● **Assignment**:
Below are some entries. Work out how many of their lines hold the word "Dispatcher", and write that number alone.

● **The data**:
--------------------------------
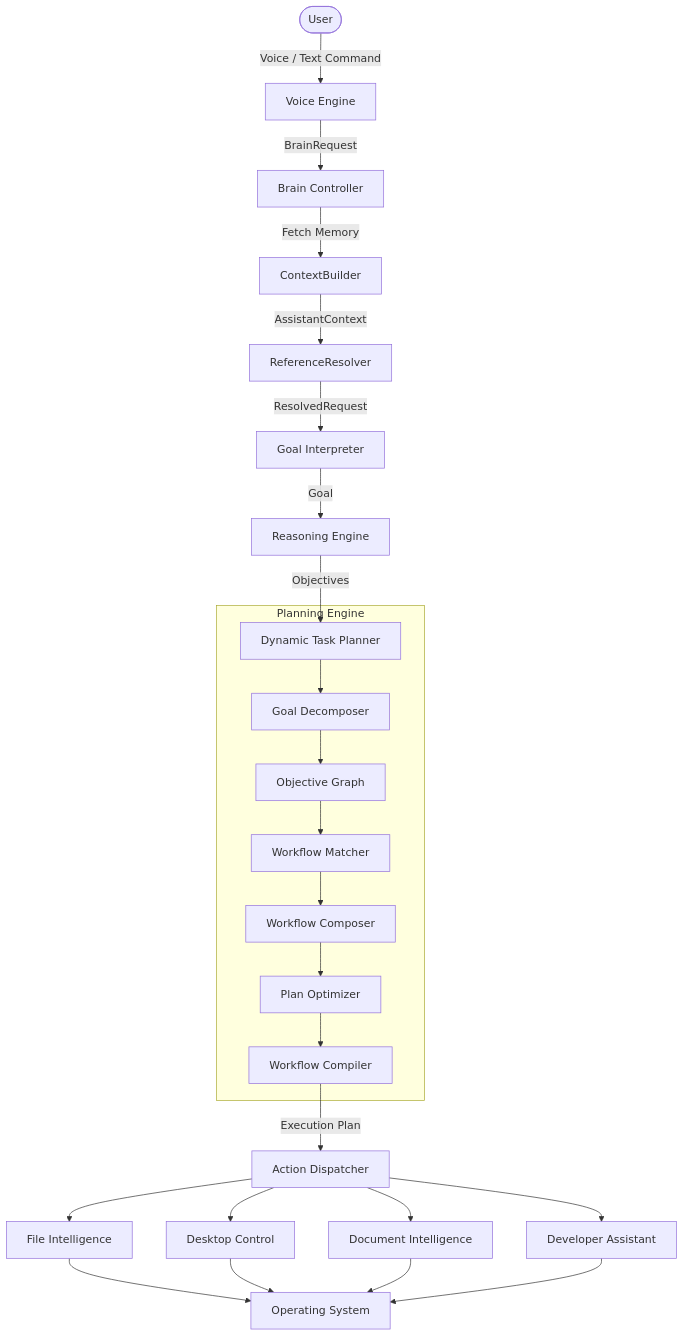
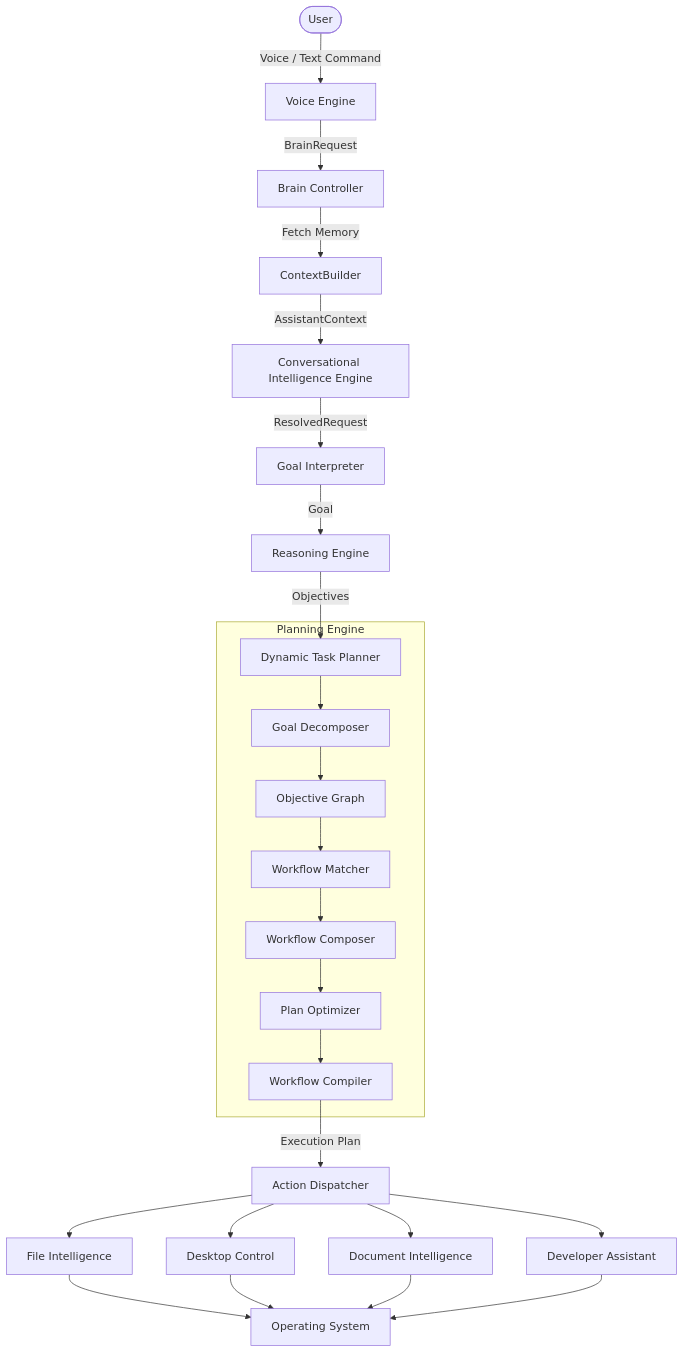
The diagram in README.md (Vish-0806/Auralis-voice-file-manager), drawn with Mermaid before and after one commit. The commit also changed other lines of this file and 8 other files, not shown here.

````diff
--- a/README.md
+++ b/README.md
@@ -112,31 +127,31 @@
 ```mermaid
 graph TD
     User([User]) -->|Voice / Text Command| VoiceEngine[Voice Engine]
     VoiceEngine -->|BrainRequest| BrainController[Brain Controller]
     BrainController -->|Fetch Memory| ContextBuilder[ContextBuilder]
-    ContextBuilder -->|AssistantContext| RefResolver[ReferenceResolver]
-    RefResolver -->|ResolvedRequest| GoalInterpreter[Goal Interpreter]
+    ContextBuilder -->|AssistantContext| ConvIntel[Conversational Intelligence Engine]
+    ConvIntel -->|ResolvedRequest| GoalInterpreter[Goal Interpreter]
     GoalInterpreter -->|Goal| ReasoningEngine[Reasoning Engine]
     ReasoningEngine -->|Objectives| TaskPlanner[Dynamic Task Planner]
     
     subgraph Planning Engine
         TaskPlanner --> GoalDecomposer[Goal Decomposer]
         GoalDecomposer --> ObjectiveGraph[Objective Graph]
         ObjectiveGraph --> WorkflowMatcher[Workflow Matcher]
         WorkflowMatcher --> WorkflowComposer[Workflow Composer]
         WorkflowComposer --> PlanOptimizer[Plan Optimizer]
         PlanOptimizer --> WorkflowCompiler[Workflow Compiler]
     end
     
     WorkflowCompiler -->|Execution Plan| Dispatcher[Action Dispatcher]
     
     Dispatcher --> FileIntel[File Intelligence]
     Dispatcher --> DesktopControl[Desktop Control]
     Dispatcher --> DocIntel[Document Intelligence]
     Dispatcher --> DevAssistant[Developer Assistant]
     
     FileIntel --> OS[Operating System]
     DesktopControl --> OS
     DocIntel --> OS
     DevAssistant --> OS
 ```
````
--------------------------------
● **Task answer**:
5